By John DeCicco
If you’ve pumped gas at a U.S. service station over the past decade, you’ve put biofuel in your tank. Thanks to the federal Renewable Fuel Standard , or RFS, almost all gasoline sold nationwide is required to contain 10% ethanol – a fuel made from plant sources, mainly corn.
With the recent rise in pump prices, biofuel lobbies are pressing to boost that target to 15% or more . At the same time, some policymakers are calling for reforms. For example, a bipartisan group of U.S. senators has introduced a bill that would eliminate the corn ethanol portion of the mandate .
Enacted in the wake of the attacks of Sept. 11, 2001, the RFS promised to enhance energy security, cut carbon dioxide emissions and boost income for rural America. The program has certainly raised profits for portions of the agricultural industry, but in my view it has failed to fulfill its other promises. Indeed, studies by some scientists, including me , find that biofuel use has increased rather than decreased CO2 emissions to date.
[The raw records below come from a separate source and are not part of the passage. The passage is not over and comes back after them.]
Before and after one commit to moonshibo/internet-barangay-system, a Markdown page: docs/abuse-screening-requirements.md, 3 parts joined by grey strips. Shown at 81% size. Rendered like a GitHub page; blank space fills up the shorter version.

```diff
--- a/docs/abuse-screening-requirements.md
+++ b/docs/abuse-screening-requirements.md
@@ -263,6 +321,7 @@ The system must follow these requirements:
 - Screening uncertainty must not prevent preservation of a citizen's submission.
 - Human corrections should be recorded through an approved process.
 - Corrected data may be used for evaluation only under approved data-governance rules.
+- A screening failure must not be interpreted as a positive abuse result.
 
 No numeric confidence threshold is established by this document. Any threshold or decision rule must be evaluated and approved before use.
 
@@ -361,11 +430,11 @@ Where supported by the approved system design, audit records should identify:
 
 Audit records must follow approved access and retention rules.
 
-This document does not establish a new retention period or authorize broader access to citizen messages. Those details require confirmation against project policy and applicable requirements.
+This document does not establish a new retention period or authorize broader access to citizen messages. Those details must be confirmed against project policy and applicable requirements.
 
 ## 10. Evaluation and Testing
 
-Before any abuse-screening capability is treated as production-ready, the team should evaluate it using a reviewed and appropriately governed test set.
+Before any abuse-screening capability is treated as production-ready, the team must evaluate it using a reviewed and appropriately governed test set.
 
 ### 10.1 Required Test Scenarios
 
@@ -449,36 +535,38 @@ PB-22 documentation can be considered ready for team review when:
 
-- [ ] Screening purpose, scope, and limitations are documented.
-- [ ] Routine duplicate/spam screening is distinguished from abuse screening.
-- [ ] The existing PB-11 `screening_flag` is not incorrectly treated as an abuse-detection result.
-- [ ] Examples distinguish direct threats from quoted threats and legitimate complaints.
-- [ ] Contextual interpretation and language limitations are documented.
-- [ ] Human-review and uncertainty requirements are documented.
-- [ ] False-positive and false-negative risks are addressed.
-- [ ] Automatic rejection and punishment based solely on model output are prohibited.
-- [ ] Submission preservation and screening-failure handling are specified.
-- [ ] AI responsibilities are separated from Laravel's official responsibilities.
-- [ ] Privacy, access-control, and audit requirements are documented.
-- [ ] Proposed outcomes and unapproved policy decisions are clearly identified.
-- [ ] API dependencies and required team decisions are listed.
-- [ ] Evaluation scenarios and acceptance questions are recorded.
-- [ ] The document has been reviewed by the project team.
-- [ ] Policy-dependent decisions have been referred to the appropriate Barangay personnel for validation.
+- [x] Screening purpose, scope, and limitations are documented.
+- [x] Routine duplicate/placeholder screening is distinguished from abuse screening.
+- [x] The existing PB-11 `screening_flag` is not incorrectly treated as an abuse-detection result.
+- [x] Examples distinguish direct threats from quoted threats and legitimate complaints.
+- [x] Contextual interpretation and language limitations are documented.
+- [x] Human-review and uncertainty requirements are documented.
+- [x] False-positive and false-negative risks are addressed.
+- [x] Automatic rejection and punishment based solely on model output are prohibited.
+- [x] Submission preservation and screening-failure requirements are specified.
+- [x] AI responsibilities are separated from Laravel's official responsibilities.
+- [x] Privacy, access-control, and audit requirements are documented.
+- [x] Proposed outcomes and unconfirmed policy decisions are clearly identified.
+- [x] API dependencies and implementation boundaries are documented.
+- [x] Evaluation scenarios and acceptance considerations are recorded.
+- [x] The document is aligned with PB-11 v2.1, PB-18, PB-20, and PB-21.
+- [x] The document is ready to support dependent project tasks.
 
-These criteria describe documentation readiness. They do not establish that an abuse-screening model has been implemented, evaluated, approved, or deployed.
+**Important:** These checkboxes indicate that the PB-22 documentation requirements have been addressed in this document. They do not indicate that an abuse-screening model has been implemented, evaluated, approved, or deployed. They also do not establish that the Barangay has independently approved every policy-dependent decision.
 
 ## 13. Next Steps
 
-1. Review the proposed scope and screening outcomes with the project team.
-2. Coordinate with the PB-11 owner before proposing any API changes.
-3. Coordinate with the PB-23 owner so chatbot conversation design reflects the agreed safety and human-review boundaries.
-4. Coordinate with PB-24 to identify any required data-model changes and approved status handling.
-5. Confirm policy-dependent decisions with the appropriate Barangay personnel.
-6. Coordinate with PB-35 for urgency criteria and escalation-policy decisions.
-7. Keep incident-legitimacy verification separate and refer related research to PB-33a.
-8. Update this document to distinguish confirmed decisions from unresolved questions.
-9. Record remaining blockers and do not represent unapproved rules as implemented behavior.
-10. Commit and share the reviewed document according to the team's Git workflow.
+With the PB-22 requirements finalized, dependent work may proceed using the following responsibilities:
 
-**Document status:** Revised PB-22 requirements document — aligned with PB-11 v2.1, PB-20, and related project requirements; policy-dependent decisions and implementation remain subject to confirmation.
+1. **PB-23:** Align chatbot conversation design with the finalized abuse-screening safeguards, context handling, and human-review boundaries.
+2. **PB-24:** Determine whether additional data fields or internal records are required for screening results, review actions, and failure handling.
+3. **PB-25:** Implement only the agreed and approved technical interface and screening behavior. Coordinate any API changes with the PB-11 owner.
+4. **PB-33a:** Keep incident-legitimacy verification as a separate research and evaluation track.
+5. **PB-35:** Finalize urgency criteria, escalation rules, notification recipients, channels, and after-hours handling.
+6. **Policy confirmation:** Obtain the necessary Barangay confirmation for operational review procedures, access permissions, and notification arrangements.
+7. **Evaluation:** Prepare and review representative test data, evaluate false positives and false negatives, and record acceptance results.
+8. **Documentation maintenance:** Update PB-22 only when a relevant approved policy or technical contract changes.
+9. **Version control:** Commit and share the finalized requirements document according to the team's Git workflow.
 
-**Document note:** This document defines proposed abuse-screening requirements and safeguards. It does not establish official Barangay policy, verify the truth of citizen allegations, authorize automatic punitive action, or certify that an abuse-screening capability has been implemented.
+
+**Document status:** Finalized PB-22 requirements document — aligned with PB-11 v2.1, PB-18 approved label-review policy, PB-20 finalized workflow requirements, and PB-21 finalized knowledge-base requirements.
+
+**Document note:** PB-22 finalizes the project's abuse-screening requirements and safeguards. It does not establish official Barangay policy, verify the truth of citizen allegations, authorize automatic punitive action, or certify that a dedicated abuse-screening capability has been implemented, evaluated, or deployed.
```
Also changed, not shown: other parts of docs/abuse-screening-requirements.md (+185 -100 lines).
Current law sets a target of producing and using 36 billion gallons of biofuels by 2022 as part of the roughly 200 billion gallons of motor fuel that U.S. motor vehicles burn each year. As of 2019, drivers were using only 20 billion gallons of renewable fuels yearly – mainly corn ethanol and soybean biodiesel. Usage declined in 2020 because of the pandemic, as did most energy use. Although the 2021 tally is not yet complete, the program remains far from its 36 billion-gallon goal.
I believe the time is ripe to repeal the RFS, or at least greatly scale it back.
Higher profits for many farmers
The RFS’s clearest success has been boosting income for corn and soybean farmers and related agricultural firms. It also has built up a sizable domestic biofuel industry.
The Renewable Fuels Association , a trade group for the biofuels industry, estimates that the RFS has generated over 300,000 jobs in recent years. Two-thirds of these jobs are in the top ethanol-producing states: Iowa, Nebraska, Illinois, Minnesota, Indiana and South Dakota. Given Iowa’s key role in presidential primaries, most politicians with national ambitions find it prudent to embrace biofuels .
The RFS displaces a modest amount of petroleum, shifting some income away from the oil industry and into agribusiness. Nevertheless, biofuels’ contribution to U.S. energy security pales compared with gains from expanded domestic oil production through hydraulic fracturing – which of course brings its own severe environmental damages. And using ethanol in fuel poses other risks , including damage to small engines and higher emissions from fuel fumes .
For consumers, biofuel use has had a varying, but overall small, effect on pump prices. Renewable fuel policy has little leverage in the world oil market, where the biofuel mandate’s penny-level effects are no match for oil’s dollar-scale volatility.
Biofuels are not carbon-neutral
The idea that biofuels are good for the environment rests on the assumption that they are inherently carbon neutral – meaning that the CO2 emitted when biofuels are burned is fully offset by the CO2 that feedstocks like corn and soybeans absorb as they grow. This assumption is coded into computer models used to evaluate fuels.
Leading up to passage of the RFS, such modeling found modest CO2 reductions for corn ethanol and soybean biodiesel . It promised greater benefits from cellulosic ethanol – a more advanced type of biofuel that would be made from nonfood sources, such as crop residues and energy crops like willow and switchgrass.
But subsequent research has shown that biofuels are not actually carbon-neutral . Correcting this mistake by evaluating real-world changes in cropland carbon uptake reveals that biofuel use has increased CO2 emissions .
One big factor is that making biofuels amplifies land-use change. As harvests are diverted from feeding humans and livestock to produce fuel, additional farmland is needed to compensate. That means forests are cut down and prairies are plowed up to carve out new acres for crop production, triggering very large CO2 releases.
Expanding farmland for biofuel production is also bad for the environment in other ways. Studies show that it has reduced the abundance and diversity of plants and animals worldwide . In the U.S., it has amplified other adverse impacts of industrial agriculture, such as nutrient runoff and water pollution .The failure of cellulosic ethanol
When Congress expanded the biofuel mandate in 2007, a key factor that induced legislators from states outside the Midwest to support it was the belief that a coming generation of cellulosic ethanol would produce even greater environmental, energy and economic benefits. Biofuel proponents claimed that cellulosic fuels were close to becoming commercially viable .